» **SUPPLIED RECORDS**

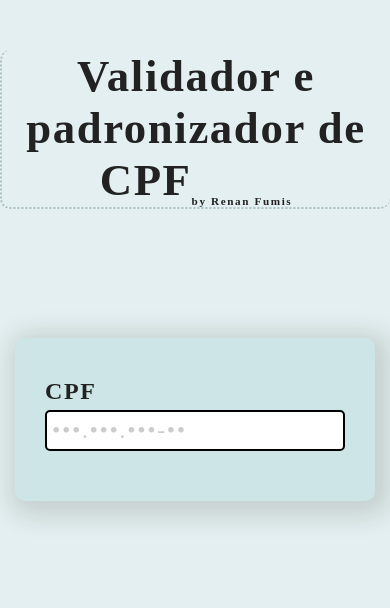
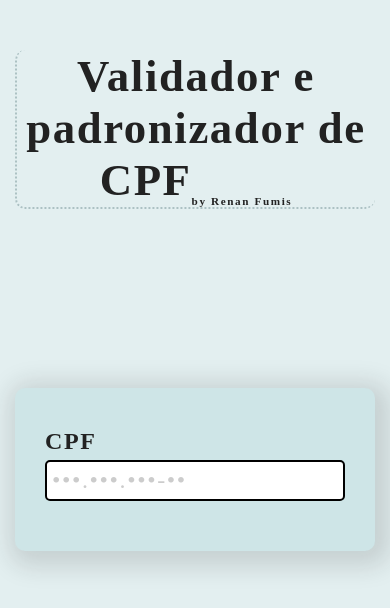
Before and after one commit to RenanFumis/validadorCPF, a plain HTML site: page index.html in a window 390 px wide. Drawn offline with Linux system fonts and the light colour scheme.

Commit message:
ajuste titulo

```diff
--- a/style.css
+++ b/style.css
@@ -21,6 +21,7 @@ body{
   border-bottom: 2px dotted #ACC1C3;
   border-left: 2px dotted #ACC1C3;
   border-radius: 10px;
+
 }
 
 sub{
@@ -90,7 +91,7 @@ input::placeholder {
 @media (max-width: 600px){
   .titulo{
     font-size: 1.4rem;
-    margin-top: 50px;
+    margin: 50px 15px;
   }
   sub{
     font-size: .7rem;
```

==

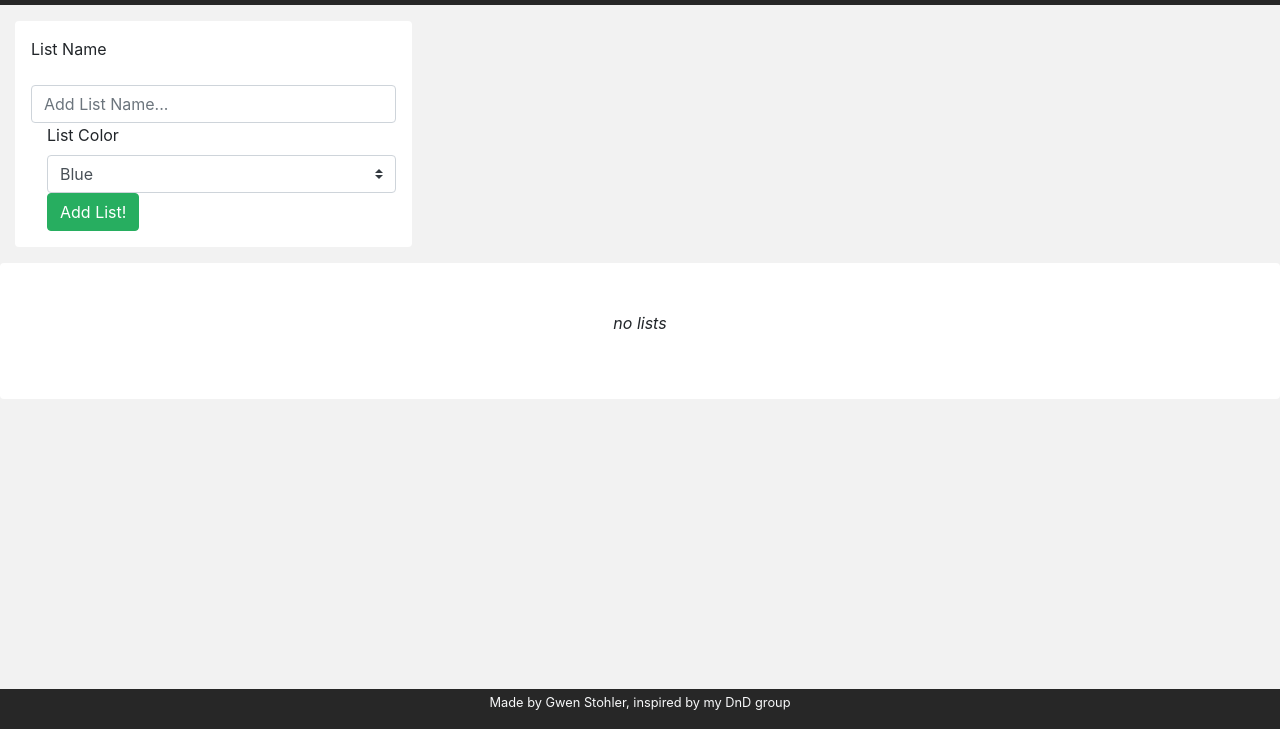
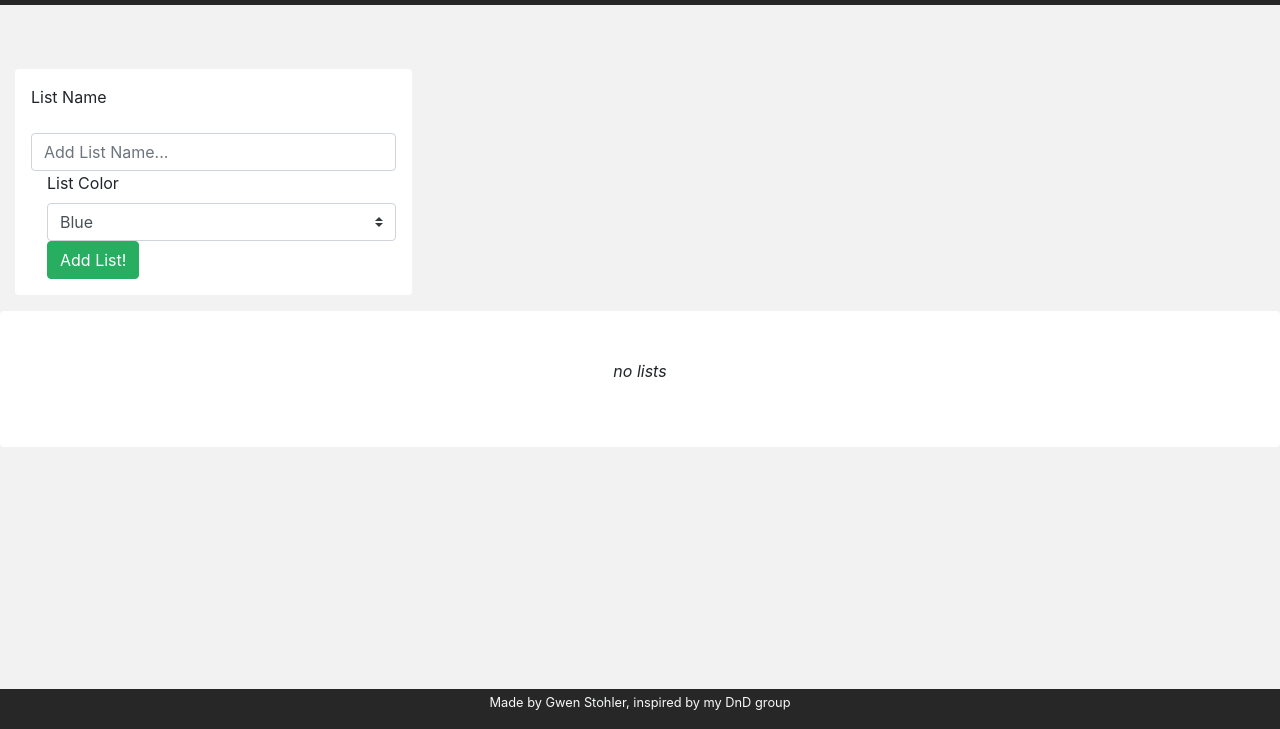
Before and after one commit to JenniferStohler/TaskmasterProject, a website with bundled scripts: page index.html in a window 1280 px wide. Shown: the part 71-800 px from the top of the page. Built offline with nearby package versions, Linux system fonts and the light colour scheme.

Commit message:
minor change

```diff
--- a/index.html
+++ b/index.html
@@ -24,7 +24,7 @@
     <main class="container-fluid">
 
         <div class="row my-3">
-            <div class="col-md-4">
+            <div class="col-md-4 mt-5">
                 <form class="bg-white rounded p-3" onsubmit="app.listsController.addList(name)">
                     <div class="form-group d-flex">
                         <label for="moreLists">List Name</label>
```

» **ASSIGNMENT**
Whenever a line includes the word "class", pull it out of the entries.

» **ANSWER TO THE EXERCISE**
     <main class="container-fluid">
         <div class="row my-3">
-            <div class="col-md-4">
+            <div class="col-md-4 mt-5">
                 <form class="bg-white rounded p-3" onsubmit="app.listsController.addList(name)">
                     <div class="form-group d-flex">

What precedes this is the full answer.